### ABOUT THIS EXERCISE
Find the lines below in which the string "const" occurs. Copy each one.

Web document revisions:
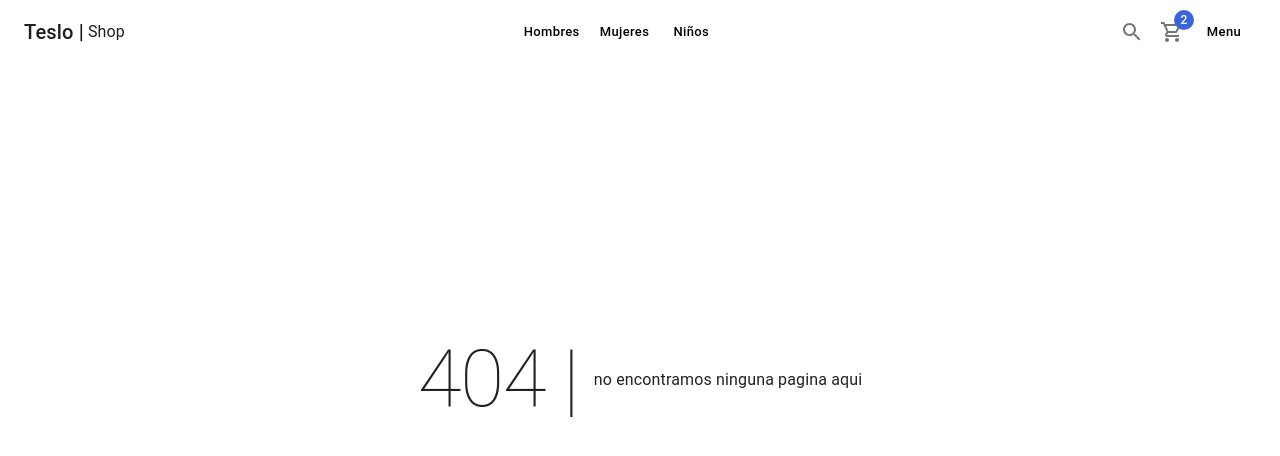
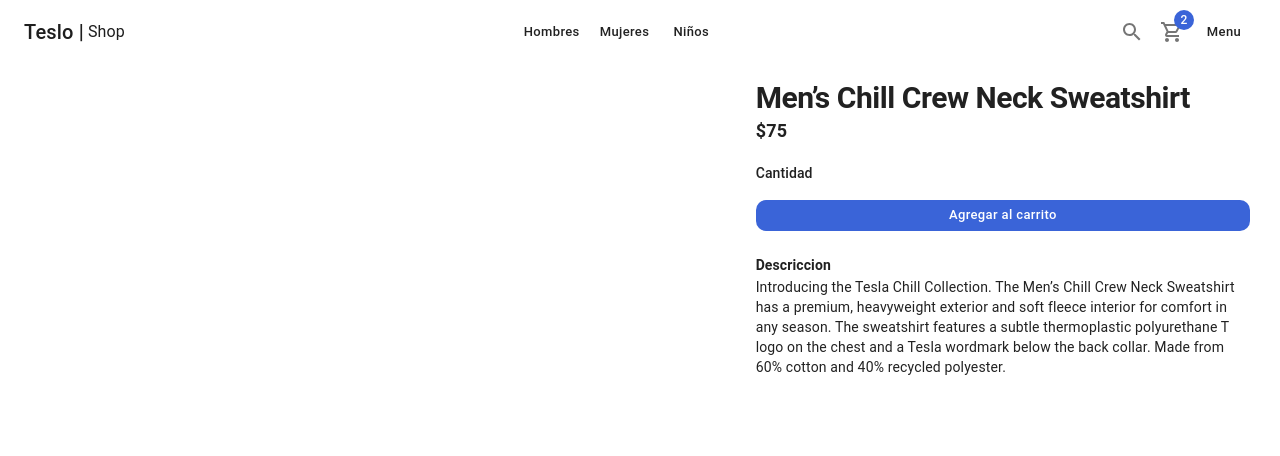
Before and after one commit to GerardoDev25/teslo-shop__Nextjs_curso, a Next.js app: page /product/slug in a window 1280 px wide. Before the commit this address had no page. Shown: the top 456 px of the page. Built offline with nearby package versions, Linux system fonts and the light colour scheme.

Commit message:
13. Pantalla de producto

```diff
--- /dev/null
+++ b/pages/product/slug.tsx
@@ -0,0 +1,52 @@
+import { NextPage } from 'next';
+import { Box, Button, Chip, Grid, Typography } from '@mui/material';
+
+import { ShopLayout } from '@/components/layout';
+import { initialData } from '@/database/products';
+
+const product = initialData.products[0];
+
+const ProducPage: NextPage = () => {
+  return (
+    <ShopLayout title={product.title} pageDescription={product.description}>
+      <Grid container spacing={3}>
+        <Grid item xs={12} sm={7}>
+          {/* Slideshow */}
+        </Grid>
+        <Grid item xs={12} sm={5}>
+          <Box display='flex' flexDirection='column'>
+            {/* titulas */}
+            <Typography variant='h1' component={'h1'}>
+              {product.title}
+            </Typography>
+            <Typography variant='subtitle1' component={'h2'}>
+              {`$${product.price}`}
+            </Typography>
+
+            {/* cantidad */}
+            <Box sx={{ my: 2 }}>
+              <Typography variant='subtitle2'>Cantidad</Typography>
+            </Box>
+
+            {/* agregar al carrito */}
+            <Button color='secondary' className='circular-btn'>
+              Agregar al carrito
+            </Button>
+
+            {/* <Chip label='no hay disponible' color='error' variant='outlined' /> */}
+
+            {/* descriccion */}
+            <Box sx={{ mt: 3 }}>
+              <Typography variant='subtitle2' fontWeight={700}>
+                Descriccion
+              </Typography>
+              <Typography variant='body2'>{product.description}</Typography>
+            </Box>
+          </Box>
+        </Grid>
+      </Grid>
+    </ShopLayout>
+  );
+};
+
+export default ProducPage;
--- a/styles/globals.css
+++ b/styles/globals.css
@@ -25,7 +25,7 @@
 }
 
 .circular-btn:hover {
-  background-color: #274494;
+  background-color: #274494 !important;
 }
 
 
--- a/themes/light-theme.ts
+++ b/themes/light-theme.ts
@@ -10,6 +10,9 @@ export const lightTheme = createTheme({
     secondary: {
       main: '#3A64D8',
     },
+    info:{
+      main:'#fff'
+    }
   },
   components: {
     MuiLink: {
@@ -52,11 +55,12 @@ export const lightTheme = createTheme({
         variant: 'contained',
         size: 'small',
         disableElevation: true,
+        color: 'info',
       },
       styleOverrides: {
         root: {
-          backgroundColor: 'white',
-          color: 'black',
+          // backgroundColor: 'white',
+          // color: 'black',
           textTransform: 'none',
           boxShadow: 'none',
           borderRadius: 10,
```
Also changed, not shown: components/products/ProductCart.tsx (+11 -0 lines).
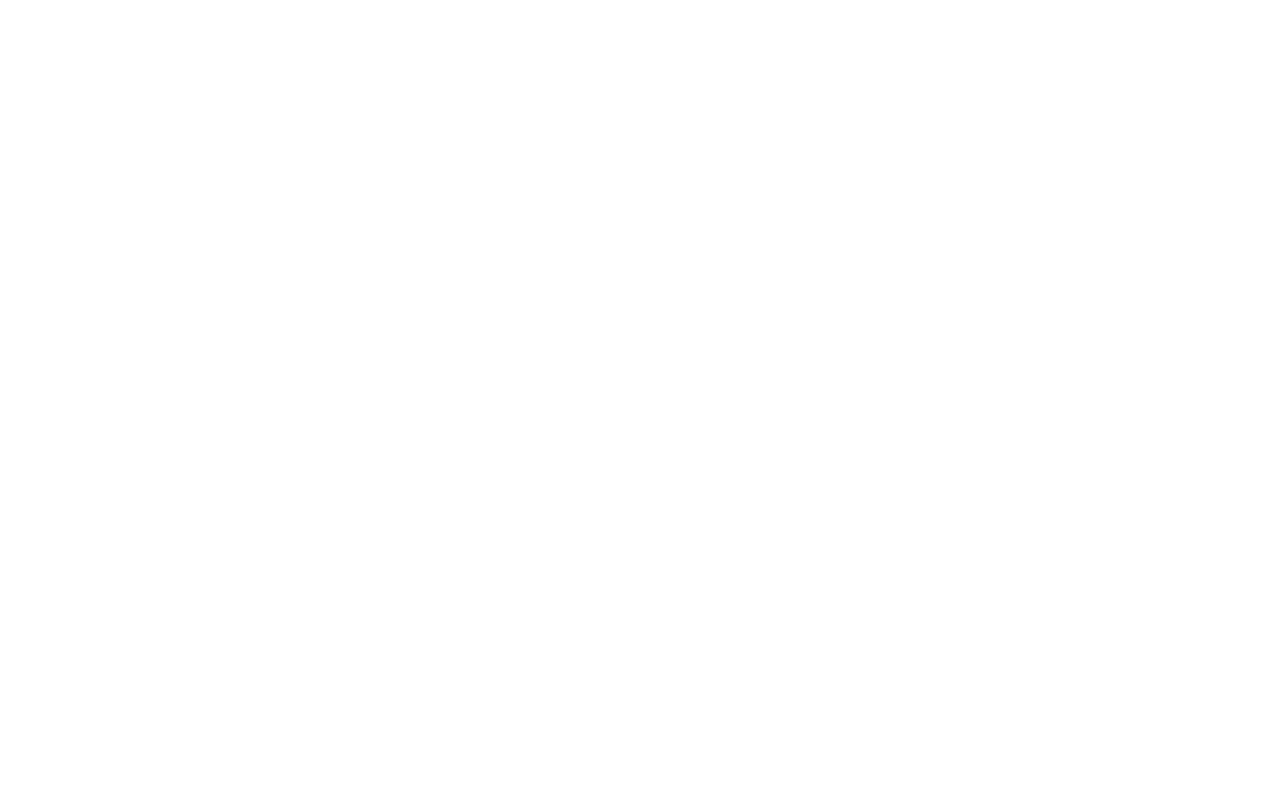
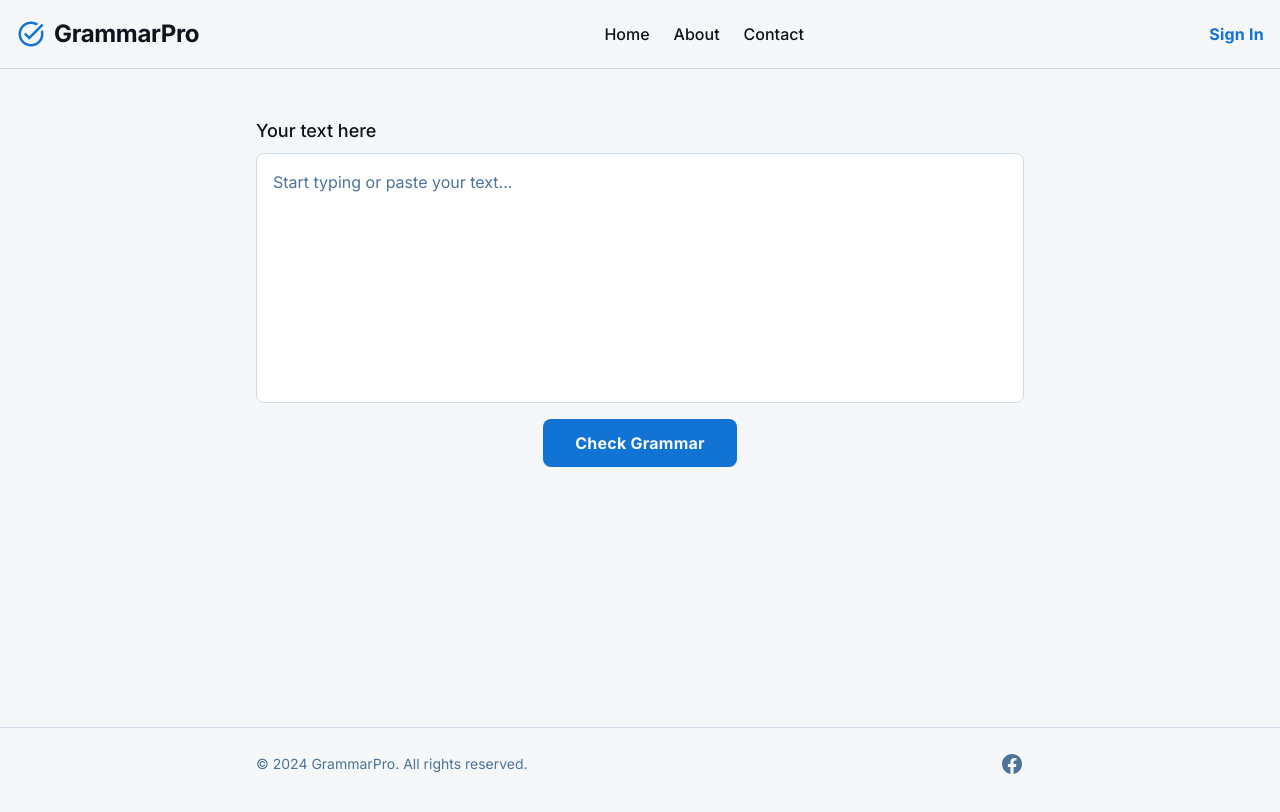
Before and after one commit to mhassanmalikmhm/grammar-pro, a plain HTML site: page templates/index.html in a window 1280 px wide. Drawn offline with nearby package versions, Linux system fonts and the light colour scheme.

Commit message:
Update index.html

```diff
--- a/templates/index.html
+++ b/templates/index.html
@@ -1,11 +1,87 @@
+<!DOCTYPE html>
+<html class="light" lang="en">
+<head>
+<meta charset="utf-8"/>
+<meta content="width=device-width, initial-scale=1.0" name="viewport"/>
+<title>GrammarPro - AI Correction Tool</title>
+<script src="https://cdn.tailwindcss.com?plugins=forms,container-queries"></script>
+<link href="https://fonts.googleapis.com/css2?family=Material+Symbols+Outlined" rel="stylesheet"/>
+<link href="https://fonts.googleapis.com" rel="preconnect"/>
+<link crossorigin="" href="https://fonts.gstatic.com" rel="preconnect"/>
+<link href="https://fonts.googleapis.com/css2?family=Inter:wght@400;500;700;800&amp;display=swap" rel="stylesheet"/>
+<script id="tailwind-config">
+tailwind.config = {
+    darkMode: "class",
+    theme: {
+        extend: {
+            colors: {
+                "primary": "#1173d4",
+                "background-light": "#f6f7f8",
+                "background-dark": "#101922",
+            },
+            fontFamily: { "display": ["Inter"] },
+            borderRadius: { "DEFAULT": "0.25rem", "lg": "0.5rem", "xl": "0.75rem", "full": "9999px" },
+        },
+    },
+}
+</script>
+<style>
+.material-symbols-outlined { font-variation-settings: 'FILL' 0, 'wght' 400, 'GRAD' 0, 'opsz' 24; }
+body { min-height: max(884px, 100dvh); }
+</style>
+</head>
+<body class="bg-background-light dark:bg-background-dark font-display text-[#0d141b] dark:text-slate-50">
+<div class="relative flex min-h-screen w-full flex-col group/design-root overflow-x-hidden">
+<header class="flex items-center bg-background-light dark:bg-background-dark p-4 justify-between border-b border-[#cfdbe7] dark:border-slate-800">
+<div class="flex items-center gap-2">
+<span class="material-symbols-outlined text-primary text-3xl">task_alt</span>
+<h1 class="text-2xl font-bold tracking-[-0.015em]">GrammarPro</h1>
+</div>
+<nav class="hidden md:flex items-center gap-6">
+<a class="text-base font-medium hover:text-primary transition-colors" href="#">Home</a>
+<a class="text-base font-medium hover:text-primary transition-colors" href="#">About</a>
+<a class="text-base font-medium hover:text-primary transition-colors" href="#">Contact</a>
+</nav>
+<div class="flex items-center justify-end">
+<a class="text-primary text-base font-bold leading-normal tracking-[0.015em] shrink-0" href="#">Sign In</a>
+</div>
+<button class="md:hidden text-[#0d141b] dark:text-slate-50">
+<span class="material-symbols-outlined text-3xl">menu</span>
+</button>
+</header>
+<main class="flex-1 flex flex-col items-center px-4 py-8 md:py-12">
+<div class="w-full max-w-3xl">
+<div class="flex flex-col gap-4">
+<label class="flex flex-col">
+<p class="text-lg font-medium pb-2">Your text here</p>
+<textarea id="sentenceInput" class="form-input flex w-full min-w-0 flex-1 resize-none overflow-hidden rounded-lg text-[#0d141b] focus:outline-none focus:ring-2 focus:ring-primary/50 border border-[#cfdbe7] dark:border-slate-700 bg-white dark:bg-slate-800 dark:text-slate-50 min-h-[250px] placeholder:text-[#4c739a] dark:placeholder:text-slate-500 p-4 text-base font-normal leading-normal" placeholder="Start typing or paste your text..."></textarea>
+</label>
+<button onclick="checkGrammar()" class="flex min-w-[84px] max-w-[480px] self-center cursor-pointer items-center justify-center overflow-hidden rounded-lg h-12 px-8 bg-primary text-slate-50 text-base font-bold leading-normal tracking-[0.015em] hover:bg-primary/90 transition-colors">
+<span class="truncate">Check Grammar</span>
+</button>
+</div>
+<div id="result" class="mt-8"></div>
+</div>
+</main>
+<footer class="bg-background-light dark:bg-background-dark border-t border-[#cfdbe7] dark:border-slate-800 py-6 px-4">
+<div class="max-w-3xl mx-auto flex flex-col md:flex-row justify-between items-center text-center md:text-left gap-4">
+<p class="text-sm text-[#4c739a] dark:text-slate-400">© 2024 GrammarPro. All rights reserved.</p>
+<div class="flex items-center gap-4">
+<a class="text-[#4c739a] dark:text-slate-400 hover:text-primary dark:hover:text-primary transition-colors" href="#">
+<svg aria-hidden="true" class="h-6 w-6" fill="currentColor" viewbox="0 0 24 24"><path clip-rule="evenodd" d="M22 12c0-5.523-4.477-10-10-10S2 6.477 2 12c0 4.991 3.657 9.128 8.438 9.878v-6.987h-2.54V12h2.54V9.797c0-2.506 1.492-3.89 3.777-3.89 1.094 0 2.238.195 2.238.195v2.46h-1.26c-1.243 0-1.63.771-1.63 1.562V12h2.773l-.443 2.89h-2.33v6.988C18.343 21.128 22 16.991 22 12z" fill-rule="evenodd"></path></svg>
+</a>
+<!-- Add other social icons if needed -->
+</div>
+</div>
+</footer>
+</div>
+
 <script>
 async function checkGrammar() {
     const sentence = document.getElementById('sentenceInput').value.trim();
     const resultDiv = document.getElementById('result');
-        // ✅ Change localhost to your Railway URL
     const API_URL = 'https://web-production-ad8a.up.railway.app/check_grammar';
 
-        // Initial state
     resultDiv.innerHTML = '<div class="p-4 text-center text-lg font-bold border rounded-lg bg-yellow-100 text-yellow-800 dark:bg-yellow-900 dark:text-yellow-300">Checking grammar... Please wait. (First check may take longer)</div>';
 
     if (!sentence) {
@@ -36,7 +112,6 @@
                     </div>
                 `;
             } else {
-                    // PROBLEM status: Show both original and corrected sentences
                 outputHTML = `
                     <div class="p-4 border border-red-500 rounded-lg bg-red-100 text-red-700 dark:bg-red-900 dark:text-red-300">
                         <p class="text-2xl font-bold mb-2">Grammar: PROBLEM Hai. ❌</p>
@@ -58,3 +133,5 @@
     }
 }
 </script>
+</body>
+</html>
```
Lines whose indentation alone changed are shown as unchanged.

### TASK ANSWER
+const product = initialData.products[0];
+const ProducPage: NextPage = () => {
@@ -10,6 +10,9 @@ export const lightTheme = createTheme({
@@ -52,11 +55,12 @@ export const lightTheme = createTheme({
     const sentence = document.getElementById('sentenceInput').value.trim();
     const resultDiv = document.getElementById('result');
     const API_URL = 'https://web-production-ad8a.up.railway.app/check_grammar';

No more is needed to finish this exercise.